"You have to go to school. If you don't go to school, they'll kick you out."

He wanted to get kicked out.

"If you cry every day, the other kids will think you're a baby."

"Oh, no, that part's fine," he said. "They all try to cheer me up."

On Mondays, my school schedule allows me to walk him to school, so I figured we'd do that instead of the dump and drive thing. As we walked, he held my hand. And he said the sweetest things:

"I just love holding your hand, Mom."

"I wouldn't trade you for any other mom in the whole world."

"Thanks for walking with me, Mom."

I told him how much I believed in him and how proud I was of him, and how I couldn't wait to hear about his fun day. I told him how many children in the world didn't get to go to school, and how lucky we all are that we do. When we got to the kindergarten yard, I got down on my knees and hugged him for a good long time. He took his Star Wars lunchbox and his water bottle, and walked through the gate. Once through, he came running to the fence, where I was waiting on the other side. "I can't do it, Mom! I can't!" and the tears were coming.

I wanted to burst into tears. I wanted to say to him, "You know what? Forget this public school crap. Come back out of that yard and come home with me. Let's read stories and bake cookies and color pictures. You belong with me." But I choked it back, and put my fingers through the chain link to grab his hand, like one of us was a prisoner, not even sure which.

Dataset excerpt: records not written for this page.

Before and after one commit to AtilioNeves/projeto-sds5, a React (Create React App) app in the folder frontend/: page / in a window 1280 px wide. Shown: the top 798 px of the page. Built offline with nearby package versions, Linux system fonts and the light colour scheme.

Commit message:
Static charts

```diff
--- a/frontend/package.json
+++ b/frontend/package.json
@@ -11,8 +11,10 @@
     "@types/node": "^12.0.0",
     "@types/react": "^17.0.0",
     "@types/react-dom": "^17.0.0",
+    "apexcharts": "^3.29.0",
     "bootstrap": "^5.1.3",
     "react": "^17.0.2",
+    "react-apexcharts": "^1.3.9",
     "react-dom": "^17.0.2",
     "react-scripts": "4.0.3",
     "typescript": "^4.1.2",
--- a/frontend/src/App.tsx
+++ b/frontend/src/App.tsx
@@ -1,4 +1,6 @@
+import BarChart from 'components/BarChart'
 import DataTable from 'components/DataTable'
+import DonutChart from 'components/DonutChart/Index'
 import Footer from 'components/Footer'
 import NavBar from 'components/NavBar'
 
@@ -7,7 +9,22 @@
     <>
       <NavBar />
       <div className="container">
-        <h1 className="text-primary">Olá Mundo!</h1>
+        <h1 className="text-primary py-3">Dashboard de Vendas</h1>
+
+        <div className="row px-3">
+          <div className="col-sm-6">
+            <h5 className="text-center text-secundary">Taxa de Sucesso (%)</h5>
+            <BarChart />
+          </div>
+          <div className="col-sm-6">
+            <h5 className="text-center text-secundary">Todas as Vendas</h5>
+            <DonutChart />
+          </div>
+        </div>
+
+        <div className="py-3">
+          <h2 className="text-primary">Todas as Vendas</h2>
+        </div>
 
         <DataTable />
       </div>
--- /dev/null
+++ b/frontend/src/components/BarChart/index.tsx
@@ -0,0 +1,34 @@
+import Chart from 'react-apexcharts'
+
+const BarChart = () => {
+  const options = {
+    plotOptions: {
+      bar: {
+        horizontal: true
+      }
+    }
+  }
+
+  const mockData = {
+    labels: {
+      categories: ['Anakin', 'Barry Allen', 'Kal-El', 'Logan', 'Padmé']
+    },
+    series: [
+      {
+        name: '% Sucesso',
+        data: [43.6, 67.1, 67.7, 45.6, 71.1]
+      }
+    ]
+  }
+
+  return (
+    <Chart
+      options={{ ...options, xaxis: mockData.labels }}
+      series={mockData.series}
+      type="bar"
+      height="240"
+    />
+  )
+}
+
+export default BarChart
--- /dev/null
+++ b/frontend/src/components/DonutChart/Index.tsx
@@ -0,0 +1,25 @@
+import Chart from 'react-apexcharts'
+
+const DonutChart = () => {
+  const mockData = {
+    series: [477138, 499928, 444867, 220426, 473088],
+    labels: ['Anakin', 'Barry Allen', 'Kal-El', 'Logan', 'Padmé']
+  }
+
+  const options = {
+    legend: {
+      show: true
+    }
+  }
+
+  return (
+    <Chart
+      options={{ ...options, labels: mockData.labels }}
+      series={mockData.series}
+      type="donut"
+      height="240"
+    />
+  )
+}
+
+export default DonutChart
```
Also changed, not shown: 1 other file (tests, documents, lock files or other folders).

I reminded him of how brave he is, gave him every pep talk I could think of. His anxiety waxed and waned (mostly waxed) as the bell got closer. When it was time to line up, his big blue eyes filled with water. "You can do this, my boy. I love you." He started to the line, and then ran back to me one last time. We lined up our lips through the chain link diamond and I gave him a kiss of courage. "When you get home," I told him, "go check your bed. I'm going to leave you a surprise."

He lined up, but kept his head turned around to watch me the whole time. Meanwhile I was giving him smiles and thumbs up and blown kisses and cheers. Finally, his blonde head of curls disappeared through the door, and safely now, I let my own tears flow as I walked home.

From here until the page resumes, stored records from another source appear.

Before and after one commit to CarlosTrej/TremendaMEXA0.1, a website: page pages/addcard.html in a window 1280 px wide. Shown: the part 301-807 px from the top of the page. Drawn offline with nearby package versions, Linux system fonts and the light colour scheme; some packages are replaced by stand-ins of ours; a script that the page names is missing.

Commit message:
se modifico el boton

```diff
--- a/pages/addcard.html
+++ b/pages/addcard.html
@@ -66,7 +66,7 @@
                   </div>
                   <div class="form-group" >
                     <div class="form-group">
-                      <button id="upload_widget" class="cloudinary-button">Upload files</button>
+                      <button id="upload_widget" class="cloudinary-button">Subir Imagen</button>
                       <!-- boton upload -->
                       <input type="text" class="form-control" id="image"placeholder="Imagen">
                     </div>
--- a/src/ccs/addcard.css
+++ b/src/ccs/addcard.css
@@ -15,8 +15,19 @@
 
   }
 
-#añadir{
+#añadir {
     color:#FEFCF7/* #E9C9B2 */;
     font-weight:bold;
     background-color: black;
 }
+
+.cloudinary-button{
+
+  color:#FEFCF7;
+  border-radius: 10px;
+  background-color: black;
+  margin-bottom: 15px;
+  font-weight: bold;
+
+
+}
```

I hate kindergarten. It just feels wrong to me.

I'll get home from school around dinner time. Aiden will be at a Dodger's game, and Lyndsay will be tutoring. So, it's all about Conor. I will feed him and bathe him, and read to him a few chapters from Charlie and the Chocolate Factory. We'll say prayers together and lay together in his bed and he can tell me all about his day. I will praise his strong heart (and mine!) and tell him how doing hard things and facing his fears will make him courageous and brave.

And then, we'll do it all over again.

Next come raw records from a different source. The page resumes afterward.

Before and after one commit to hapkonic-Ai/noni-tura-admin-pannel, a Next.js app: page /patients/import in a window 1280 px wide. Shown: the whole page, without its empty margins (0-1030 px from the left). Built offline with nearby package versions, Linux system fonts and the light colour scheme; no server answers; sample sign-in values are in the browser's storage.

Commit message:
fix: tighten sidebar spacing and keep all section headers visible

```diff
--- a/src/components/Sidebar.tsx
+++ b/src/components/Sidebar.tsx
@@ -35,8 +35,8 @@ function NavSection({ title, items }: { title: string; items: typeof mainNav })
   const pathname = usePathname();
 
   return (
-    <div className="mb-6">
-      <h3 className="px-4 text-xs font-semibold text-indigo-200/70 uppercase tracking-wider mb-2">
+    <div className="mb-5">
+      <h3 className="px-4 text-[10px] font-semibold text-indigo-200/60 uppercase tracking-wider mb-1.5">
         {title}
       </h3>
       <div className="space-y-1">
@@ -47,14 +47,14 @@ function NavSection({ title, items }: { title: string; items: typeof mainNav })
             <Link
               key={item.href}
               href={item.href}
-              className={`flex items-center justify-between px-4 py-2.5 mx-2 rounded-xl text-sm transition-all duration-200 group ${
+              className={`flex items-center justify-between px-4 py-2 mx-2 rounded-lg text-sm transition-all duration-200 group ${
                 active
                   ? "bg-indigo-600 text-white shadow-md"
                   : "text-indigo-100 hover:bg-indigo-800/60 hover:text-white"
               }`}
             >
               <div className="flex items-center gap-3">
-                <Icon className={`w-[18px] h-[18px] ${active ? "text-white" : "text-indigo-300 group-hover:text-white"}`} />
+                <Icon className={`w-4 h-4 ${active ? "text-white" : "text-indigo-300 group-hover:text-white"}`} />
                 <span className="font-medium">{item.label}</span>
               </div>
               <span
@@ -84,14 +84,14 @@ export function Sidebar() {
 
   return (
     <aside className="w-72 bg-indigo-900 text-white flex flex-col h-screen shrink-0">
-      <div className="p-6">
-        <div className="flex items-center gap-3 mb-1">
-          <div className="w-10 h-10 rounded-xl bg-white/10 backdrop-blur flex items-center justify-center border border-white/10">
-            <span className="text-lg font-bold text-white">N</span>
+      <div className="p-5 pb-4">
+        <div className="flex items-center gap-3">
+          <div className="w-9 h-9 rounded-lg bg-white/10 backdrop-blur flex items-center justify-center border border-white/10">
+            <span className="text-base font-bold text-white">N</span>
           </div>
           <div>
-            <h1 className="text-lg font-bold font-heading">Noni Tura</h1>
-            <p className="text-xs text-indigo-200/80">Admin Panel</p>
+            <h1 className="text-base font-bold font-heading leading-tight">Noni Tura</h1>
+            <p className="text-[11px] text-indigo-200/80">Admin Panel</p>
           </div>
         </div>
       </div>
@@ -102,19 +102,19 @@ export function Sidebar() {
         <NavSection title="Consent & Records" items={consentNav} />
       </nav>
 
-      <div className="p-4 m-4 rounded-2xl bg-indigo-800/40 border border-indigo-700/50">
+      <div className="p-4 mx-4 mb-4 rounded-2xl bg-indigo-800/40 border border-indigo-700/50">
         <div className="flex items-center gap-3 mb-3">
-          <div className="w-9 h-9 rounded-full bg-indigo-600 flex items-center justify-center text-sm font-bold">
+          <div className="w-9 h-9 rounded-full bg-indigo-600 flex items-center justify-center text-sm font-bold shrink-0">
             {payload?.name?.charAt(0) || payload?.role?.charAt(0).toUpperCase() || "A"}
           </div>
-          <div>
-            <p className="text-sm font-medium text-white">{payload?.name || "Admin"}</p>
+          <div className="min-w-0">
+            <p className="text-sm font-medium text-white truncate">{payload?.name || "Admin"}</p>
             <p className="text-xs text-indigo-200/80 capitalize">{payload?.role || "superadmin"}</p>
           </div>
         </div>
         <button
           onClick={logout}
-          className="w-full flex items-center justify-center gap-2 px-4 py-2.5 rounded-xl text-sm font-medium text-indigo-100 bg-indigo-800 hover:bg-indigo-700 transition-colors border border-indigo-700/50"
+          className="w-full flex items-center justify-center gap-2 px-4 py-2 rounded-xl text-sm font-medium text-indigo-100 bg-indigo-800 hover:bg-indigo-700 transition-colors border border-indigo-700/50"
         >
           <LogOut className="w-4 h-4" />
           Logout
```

Stephanie Cozzens said...

My twins just started kindergarten, and tell me every morning they don't want to go either. No tears, they'd just rather stay home and play.

I tell them it's their job now that they're five. They have to go to school and learn. The rest of the family has things we have to do, too. It's not a sweet or motherly response, but it gets them out the door in the morning.

I'm not really giving advice, just sharing my own kindergarten blues. Good luck with your little man - what a sweetie.

Hannah said...

Memories. For Ash, it was 1st grade. He got through Kindergarten just fine but he cried every single morning for the first 3 weeks of 1st grade. It was heart wrenching for the first week and then it got really frustrating. And then, one day, he made it through the school doors without shedding a tear. I wanted to throw a party, I was so happy.
Conor will get through this. It's a lot of change for such a little man. You will get through this. You're an amazing Mom who always seems to know just what to say to make the situation better.
Kisses to you both!!

Luisa Perkins said...

Oh, you totally made me cry. I don't know how you got through it! Except you have the heart of a lioness. SO proud of you.

Saint Holiday said...

That boy is so perfectly brilliant, he should have started in fifth grade, not kindergarten. There's something very golden about him. He's quite unusual in the best way. And you are an extraordinary mother. Tell the Conor I'm very proud of him and his brave heart. I love you.